• _What to do_
When a line of the material has the word "cost" in it, copy that line.

• _Provided information_
=== Begin Enclosure ===

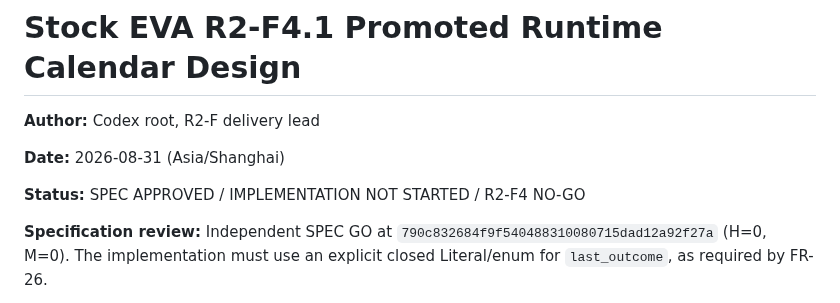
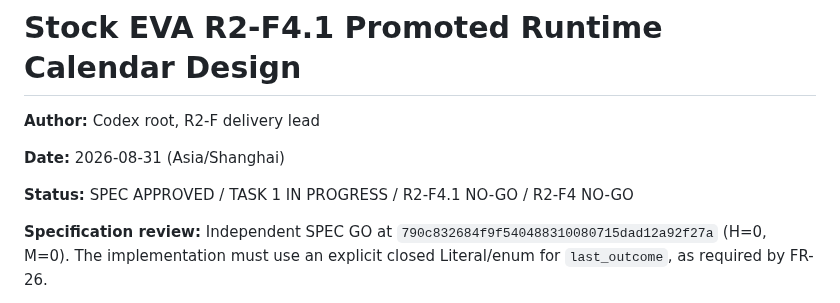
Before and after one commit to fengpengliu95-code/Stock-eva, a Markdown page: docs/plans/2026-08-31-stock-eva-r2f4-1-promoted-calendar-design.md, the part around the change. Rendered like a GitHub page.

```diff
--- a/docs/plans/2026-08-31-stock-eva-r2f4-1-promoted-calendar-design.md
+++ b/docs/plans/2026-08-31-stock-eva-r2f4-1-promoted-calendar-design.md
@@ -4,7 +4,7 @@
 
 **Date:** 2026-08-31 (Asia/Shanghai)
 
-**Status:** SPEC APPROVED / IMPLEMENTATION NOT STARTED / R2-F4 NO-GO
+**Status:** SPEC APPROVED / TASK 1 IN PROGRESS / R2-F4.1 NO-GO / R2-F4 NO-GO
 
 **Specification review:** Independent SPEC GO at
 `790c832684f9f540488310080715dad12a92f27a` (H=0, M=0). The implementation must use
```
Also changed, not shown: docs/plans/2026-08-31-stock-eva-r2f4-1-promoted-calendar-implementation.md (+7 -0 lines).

=== End Enclosure ===
=== Begin Enclosure ===

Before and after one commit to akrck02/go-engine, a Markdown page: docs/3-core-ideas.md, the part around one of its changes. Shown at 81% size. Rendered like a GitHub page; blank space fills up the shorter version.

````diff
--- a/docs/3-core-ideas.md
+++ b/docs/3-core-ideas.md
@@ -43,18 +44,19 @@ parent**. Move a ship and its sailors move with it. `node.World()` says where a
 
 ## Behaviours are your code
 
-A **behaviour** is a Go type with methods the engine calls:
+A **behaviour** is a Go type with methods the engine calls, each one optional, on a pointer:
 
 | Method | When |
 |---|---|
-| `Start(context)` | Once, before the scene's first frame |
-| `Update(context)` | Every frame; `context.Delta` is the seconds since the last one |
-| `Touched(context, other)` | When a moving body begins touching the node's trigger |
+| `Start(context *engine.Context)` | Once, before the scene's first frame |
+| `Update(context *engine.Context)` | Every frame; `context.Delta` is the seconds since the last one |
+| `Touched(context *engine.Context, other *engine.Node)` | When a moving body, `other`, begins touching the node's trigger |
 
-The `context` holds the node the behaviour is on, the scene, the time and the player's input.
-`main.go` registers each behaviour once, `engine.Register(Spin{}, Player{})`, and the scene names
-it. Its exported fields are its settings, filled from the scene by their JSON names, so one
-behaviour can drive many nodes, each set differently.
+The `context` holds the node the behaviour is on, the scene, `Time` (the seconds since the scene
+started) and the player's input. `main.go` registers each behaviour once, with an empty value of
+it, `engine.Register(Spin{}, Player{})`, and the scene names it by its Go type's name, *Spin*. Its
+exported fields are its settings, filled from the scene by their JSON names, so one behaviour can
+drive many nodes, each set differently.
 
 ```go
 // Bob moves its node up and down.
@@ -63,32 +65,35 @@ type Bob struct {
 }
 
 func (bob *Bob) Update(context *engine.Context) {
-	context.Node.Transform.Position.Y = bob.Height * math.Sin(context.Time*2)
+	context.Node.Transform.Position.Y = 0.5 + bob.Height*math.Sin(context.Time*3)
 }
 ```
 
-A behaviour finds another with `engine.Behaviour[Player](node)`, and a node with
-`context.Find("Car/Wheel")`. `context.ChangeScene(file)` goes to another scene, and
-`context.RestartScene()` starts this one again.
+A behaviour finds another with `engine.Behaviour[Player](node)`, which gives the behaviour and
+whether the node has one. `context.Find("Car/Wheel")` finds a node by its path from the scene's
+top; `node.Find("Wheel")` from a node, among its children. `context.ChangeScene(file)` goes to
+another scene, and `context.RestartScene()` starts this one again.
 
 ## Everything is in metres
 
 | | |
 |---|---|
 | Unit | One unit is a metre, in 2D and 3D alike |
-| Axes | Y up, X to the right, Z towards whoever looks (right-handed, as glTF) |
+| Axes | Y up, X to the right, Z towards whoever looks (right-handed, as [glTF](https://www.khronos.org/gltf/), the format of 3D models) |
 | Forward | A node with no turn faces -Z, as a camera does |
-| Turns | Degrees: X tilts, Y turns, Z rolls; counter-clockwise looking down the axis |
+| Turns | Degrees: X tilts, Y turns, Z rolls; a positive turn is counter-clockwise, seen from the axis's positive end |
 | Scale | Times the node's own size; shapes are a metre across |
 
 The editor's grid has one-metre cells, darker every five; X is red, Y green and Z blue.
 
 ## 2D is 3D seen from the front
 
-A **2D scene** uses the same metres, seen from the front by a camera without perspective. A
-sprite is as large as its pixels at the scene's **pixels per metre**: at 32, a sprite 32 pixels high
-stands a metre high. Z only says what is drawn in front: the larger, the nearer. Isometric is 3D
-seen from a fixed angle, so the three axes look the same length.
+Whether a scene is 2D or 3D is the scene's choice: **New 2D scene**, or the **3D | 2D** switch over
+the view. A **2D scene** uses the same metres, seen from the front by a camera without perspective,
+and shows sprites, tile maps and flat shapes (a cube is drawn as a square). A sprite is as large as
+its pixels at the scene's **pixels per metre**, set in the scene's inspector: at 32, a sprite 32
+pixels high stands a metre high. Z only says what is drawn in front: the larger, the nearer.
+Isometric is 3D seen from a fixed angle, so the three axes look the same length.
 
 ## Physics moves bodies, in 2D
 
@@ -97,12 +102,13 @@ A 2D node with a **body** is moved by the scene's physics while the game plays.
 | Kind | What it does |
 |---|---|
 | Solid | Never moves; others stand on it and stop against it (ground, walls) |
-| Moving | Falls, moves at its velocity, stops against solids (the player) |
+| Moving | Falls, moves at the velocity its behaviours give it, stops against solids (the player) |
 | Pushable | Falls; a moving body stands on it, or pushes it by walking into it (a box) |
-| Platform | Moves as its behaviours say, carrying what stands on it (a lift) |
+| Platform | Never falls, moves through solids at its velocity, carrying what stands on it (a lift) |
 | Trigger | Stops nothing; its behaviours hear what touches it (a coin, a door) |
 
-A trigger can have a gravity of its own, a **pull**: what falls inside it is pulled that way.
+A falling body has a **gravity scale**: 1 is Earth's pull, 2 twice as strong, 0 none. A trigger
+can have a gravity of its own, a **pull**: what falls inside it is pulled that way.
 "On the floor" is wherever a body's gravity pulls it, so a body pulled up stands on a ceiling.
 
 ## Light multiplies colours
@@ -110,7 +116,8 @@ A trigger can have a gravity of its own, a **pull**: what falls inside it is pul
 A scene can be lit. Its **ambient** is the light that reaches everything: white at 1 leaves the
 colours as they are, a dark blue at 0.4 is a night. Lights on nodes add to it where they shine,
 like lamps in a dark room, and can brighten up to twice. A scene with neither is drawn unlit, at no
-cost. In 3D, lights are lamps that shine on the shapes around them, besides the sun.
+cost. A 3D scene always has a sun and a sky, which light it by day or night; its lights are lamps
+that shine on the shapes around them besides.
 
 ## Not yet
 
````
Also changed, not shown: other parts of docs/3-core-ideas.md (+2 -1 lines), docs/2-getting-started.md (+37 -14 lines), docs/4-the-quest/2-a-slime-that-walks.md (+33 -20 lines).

=== End Enclosure ===
=== Begin Enclosure ===

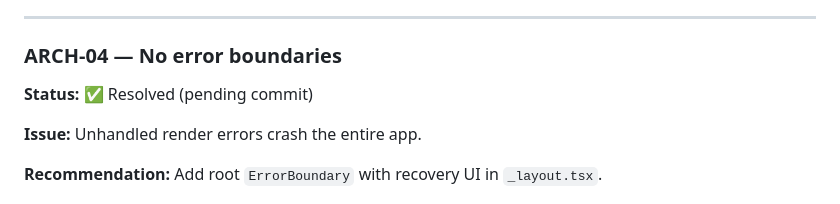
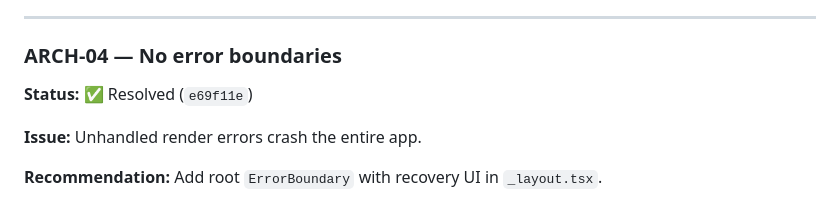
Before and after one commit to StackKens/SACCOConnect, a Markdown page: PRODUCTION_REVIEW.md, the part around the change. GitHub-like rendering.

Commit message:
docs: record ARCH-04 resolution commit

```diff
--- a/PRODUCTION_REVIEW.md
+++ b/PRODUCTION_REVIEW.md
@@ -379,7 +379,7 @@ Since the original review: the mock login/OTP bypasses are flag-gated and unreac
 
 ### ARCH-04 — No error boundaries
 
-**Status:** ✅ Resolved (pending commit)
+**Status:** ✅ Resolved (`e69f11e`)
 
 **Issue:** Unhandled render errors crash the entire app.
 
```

=== End Enclosure ===

• _Answer for the task_
-cost. In 3D, lights are lamps that shine on the shapes around them, besides the sun.
+cost. A 3D scene always has a sun and a sky, which light it by day or night; its lights are lamps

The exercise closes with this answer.